**THE PROBLEM**
Would you please copy each line of the listing that mentions "subsection"?

** Opening RECORDED DATA block **

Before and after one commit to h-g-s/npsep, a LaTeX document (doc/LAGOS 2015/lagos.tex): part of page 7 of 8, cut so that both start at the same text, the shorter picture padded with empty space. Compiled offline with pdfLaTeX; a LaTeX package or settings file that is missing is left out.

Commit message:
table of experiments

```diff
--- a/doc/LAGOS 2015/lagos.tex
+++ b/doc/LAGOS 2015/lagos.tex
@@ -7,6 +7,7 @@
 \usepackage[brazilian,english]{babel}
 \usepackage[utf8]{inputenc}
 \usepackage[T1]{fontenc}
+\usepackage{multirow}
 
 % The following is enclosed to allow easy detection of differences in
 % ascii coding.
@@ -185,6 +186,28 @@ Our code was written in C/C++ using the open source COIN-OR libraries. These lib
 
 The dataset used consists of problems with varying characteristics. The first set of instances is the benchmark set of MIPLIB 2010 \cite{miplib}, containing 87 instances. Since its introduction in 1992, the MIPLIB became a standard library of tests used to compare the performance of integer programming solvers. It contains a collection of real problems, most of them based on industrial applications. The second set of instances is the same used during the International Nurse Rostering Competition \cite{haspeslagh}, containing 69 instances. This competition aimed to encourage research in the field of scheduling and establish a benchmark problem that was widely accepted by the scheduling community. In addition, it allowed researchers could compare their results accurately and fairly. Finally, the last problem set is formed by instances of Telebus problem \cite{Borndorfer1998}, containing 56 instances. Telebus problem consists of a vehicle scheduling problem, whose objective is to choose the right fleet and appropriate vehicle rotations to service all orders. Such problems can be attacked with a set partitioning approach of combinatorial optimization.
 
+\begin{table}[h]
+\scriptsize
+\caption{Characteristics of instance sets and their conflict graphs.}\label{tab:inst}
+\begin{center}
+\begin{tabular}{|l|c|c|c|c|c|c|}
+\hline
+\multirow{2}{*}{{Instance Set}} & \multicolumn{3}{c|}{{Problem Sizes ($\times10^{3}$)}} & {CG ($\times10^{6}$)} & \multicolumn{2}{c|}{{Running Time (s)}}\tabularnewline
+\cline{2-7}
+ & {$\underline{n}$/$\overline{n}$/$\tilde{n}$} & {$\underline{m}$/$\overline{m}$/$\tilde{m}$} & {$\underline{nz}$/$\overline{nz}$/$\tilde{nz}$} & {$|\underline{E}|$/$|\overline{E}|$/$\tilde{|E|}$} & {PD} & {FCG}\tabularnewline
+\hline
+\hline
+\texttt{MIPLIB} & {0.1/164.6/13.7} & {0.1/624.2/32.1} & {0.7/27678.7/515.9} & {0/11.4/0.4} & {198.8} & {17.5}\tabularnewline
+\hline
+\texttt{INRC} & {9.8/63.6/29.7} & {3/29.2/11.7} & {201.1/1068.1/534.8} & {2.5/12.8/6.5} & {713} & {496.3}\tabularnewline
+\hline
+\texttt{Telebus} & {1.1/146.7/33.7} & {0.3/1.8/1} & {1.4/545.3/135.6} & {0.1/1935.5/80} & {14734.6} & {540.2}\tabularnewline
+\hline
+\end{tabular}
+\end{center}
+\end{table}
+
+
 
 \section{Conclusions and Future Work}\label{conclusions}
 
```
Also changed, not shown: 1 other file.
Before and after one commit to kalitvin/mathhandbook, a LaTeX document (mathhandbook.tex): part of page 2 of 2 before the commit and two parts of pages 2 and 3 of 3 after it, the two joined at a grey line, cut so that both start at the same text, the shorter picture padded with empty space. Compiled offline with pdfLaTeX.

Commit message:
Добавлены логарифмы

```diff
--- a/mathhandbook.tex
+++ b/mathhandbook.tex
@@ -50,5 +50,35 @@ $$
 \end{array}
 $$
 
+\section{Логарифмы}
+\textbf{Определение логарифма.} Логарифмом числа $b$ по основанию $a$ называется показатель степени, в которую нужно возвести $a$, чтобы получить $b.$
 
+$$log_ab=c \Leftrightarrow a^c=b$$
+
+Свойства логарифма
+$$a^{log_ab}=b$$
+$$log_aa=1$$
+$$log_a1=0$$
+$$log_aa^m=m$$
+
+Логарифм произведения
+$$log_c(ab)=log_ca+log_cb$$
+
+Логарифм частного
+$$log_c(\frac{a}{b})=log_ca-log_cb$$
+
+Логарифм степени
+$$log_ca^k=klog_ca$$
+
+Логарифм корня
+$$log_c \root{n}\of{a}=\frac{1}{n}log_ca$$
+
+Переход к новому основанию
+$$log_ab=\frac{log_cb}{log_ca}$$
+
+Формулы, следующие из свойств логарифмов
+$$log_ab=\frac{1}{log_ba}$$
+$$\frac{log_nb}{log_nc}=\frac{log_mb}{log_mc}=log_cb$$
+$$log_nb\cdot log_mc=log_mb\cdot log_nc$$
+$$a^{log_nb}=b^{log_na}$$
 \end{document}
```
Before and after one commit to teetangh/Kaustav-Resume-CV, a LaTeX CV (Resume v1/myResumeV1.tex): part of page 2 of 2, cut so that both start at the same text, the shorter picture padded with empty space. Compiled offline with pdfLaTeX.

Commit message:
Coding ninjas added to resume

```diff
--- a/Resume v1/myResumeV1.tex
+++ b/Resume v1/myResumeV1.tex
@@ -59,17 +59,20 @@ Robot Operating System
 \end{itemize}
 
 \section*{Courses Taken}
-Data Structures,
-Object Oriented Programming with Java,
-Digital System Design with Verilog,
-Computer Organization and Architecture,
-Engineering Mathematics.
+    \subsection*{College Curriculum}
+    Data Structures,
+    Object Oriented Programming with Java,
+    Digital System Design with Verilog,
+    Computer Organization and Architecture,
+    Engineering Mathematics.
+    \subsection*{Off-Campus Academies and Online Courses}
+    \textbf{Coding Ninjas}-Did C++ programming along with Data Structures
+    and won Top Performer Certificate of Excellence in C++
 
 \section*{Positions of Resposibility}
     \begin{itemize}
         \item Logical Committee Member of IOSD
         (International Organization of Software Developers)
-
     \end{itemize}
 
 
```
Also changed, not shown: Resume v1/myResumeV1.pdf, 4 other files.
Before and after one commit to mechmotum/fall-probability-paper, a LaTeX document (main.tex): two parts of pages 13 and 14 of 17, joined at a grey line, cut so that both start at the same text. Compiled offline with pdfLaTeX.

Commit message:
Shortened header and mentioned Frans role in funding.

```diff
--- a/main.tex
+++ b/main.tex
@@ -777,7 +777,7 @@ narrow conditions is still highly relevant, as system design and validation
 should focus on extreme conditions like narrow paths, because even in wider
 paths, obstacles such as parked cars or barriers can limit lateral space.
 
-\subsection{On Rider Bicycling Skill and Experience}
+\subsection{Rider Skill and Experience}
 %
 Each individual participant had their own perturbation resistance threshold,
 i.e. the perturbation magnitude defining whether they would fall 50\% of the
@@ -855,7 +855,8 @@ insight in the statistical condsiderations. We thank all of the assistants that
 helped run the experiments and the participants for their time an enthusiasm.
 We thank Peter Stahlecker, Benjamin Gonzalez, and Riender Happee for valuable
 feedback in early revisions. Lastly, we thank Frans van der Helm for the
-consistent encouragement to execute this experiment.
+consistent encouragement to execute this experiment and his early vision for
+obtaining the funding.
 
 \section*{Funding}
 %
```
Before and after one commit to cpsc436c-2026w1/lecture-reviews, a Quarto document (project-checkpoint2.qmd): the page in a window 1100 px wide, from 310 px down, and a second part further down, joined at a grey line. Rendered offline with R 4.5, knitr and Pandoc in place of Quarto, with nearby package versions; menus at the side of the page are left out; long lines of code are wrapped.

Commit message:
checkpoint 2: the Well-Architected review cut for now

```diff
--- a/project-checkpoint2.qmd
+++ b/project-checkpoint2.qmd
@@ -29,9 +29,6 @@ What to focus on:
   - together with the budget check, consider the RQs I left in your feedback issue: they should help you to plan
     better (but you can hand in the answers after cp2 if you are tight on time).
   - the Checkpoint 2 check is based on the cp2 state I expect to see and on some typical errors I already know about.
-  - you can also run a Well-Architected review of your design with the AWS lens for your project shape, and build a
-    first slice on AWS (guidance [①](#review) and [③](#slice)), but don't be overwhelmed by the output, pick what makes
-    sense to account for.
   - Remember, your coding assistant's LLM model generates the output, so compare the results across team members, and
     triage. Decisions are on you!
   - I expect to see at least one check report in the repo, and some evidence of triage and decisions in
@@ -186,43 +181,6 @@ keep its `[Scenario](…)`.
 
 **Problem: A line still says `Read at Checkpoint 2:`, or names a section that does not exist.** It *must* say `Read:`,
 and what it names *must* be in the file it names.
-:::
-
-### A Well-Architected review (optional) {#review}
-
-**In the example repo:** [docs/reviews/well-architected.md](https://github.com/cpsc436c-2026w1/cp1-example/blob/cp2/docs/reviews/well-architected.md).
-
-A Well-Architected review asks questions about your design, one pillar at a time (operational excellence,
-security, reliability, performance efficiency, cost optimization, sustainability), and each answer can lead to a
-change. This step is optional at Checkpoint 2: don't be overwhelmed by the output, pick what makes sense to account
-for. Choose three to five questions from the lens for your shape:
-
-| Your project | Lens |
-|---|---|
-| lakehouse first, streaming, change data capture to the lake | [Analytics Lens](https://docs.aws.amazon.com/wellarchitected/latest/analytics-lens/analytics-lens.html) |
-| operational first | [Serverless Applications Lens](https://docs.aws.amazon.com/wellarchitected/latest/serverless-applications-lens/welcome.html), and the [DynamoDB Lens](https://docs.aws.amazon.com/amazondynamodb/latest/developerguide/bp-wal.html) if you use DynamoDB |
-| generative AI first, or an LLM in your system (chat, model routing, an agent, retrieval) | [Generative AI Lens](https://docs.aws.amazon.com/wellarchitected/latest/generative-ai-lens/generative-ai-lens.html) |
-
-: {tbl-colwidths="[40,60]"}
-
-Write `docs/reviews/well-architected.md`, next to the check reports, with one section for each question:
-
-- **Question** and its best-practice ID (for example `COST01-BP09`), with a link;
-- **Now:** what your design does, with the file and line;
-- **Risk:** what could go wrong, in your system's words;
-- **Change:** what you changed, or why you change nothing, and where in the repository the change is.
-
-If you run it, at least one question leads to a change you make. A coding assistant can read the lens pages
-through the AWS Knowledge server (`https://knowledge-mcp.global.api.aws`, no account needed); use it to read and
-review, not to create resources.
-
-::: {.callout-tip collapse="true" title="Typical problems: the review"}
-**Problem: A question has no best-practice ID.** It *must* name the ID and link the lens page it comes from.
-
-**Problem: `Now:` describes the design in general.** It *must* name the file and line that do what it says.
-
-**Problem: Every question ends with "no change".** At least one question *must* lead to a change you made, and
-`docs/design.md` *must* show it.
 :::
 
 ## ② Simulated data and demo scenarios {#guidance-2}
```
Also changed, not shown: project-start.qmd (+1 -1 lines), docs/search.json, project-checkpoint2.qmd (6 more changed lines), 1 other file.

** Closing RECORDED DATA block **

**SOLUTION BELOW**
+    \subsection*{College Curriculum}
+    \subsection*{Off-Campus Academies and Online Courses}
-\subsection{On Rider Bicycling Skill and Experience}
+\subsection{Rider Skill and Experience}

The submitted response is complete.